SOURCE INFORMATION –
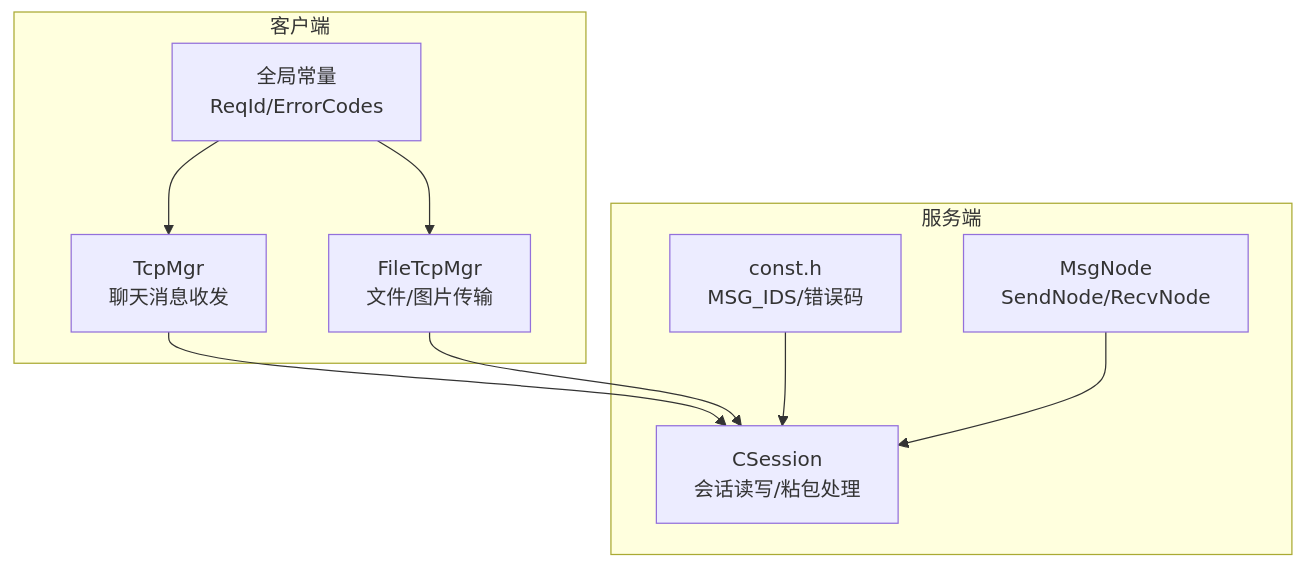
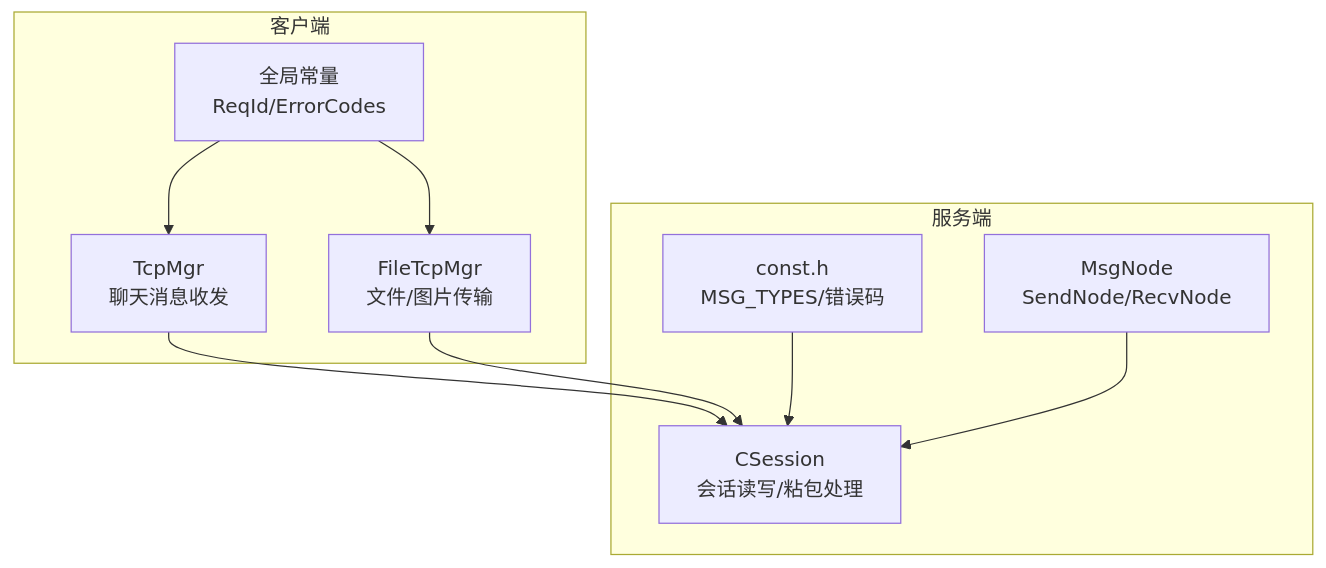
One commit to echo9923/mychatter changed the first of 5 diagrams in .qoder/repowiki/zh/content/网络通信/TCP通信协议/TCP消息协议/TCP消息协议.md. Above: the diagram before and after it, drawn with Mermaid. The commit also changed other lines of this file and 128 other files, not shown here.

````diff
--- a/.qoder/repowiki/zh/content/网络通信/TCP通信协议/TCP消息协议/TCP消息协议.md
+++ b/.qoder/repowiki/zh/content/网络通信/TCP通信协议/TCP消息协议/TCP消息协议.md
@@ -48,19 +48,19 @@
 ```mermaid
 graph TB
 subgraph "客户端"
 A["TcpMgr<br/>聊天消息收发"]
 B["FileTcpMgr<br/>文件/图片传输"]
 C["全局常量<br/>ReqId/ErrorCodes"]
 end
 subgraph "服务端"
 D["CSession<br/>会话读写/粘包处理"]
 E["MsgNode<br/>SendNode/RecvNode"]
-F["const.h<br/>MSG_IDS/错误码"]
+F["const.h<br/>MSG_TYPES/错误码"]
 end
 A --> D
 B --> D
 C --> A
 C --> B
 F --> D
 E --> D
 ```
````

DESCRIPTION OF THE TASK – Each line above that contains the word "TCP通信协议" must be copied.

TASK ANSWER –
One commit to echo9923/mychatter changed the first of 5 diagrams in .qoder/repowiki/zh/content/网络通信/TCP通信协议/TCP消息协议/TCP消息协议.md. Above: the diagram before and after it, drawn with Mermaid. The commit also changed other lines of this file and 128 other files, not shown here.
--- a/.qoder/repowiki/zh/content/网络通信/TCP通信协议/TCP消息协议/TCP消息协议.md
+++ b/.qoder/repowiki/zh/content/网络通信/TCP通信协议/TCP消息协议/TCP消息协议.md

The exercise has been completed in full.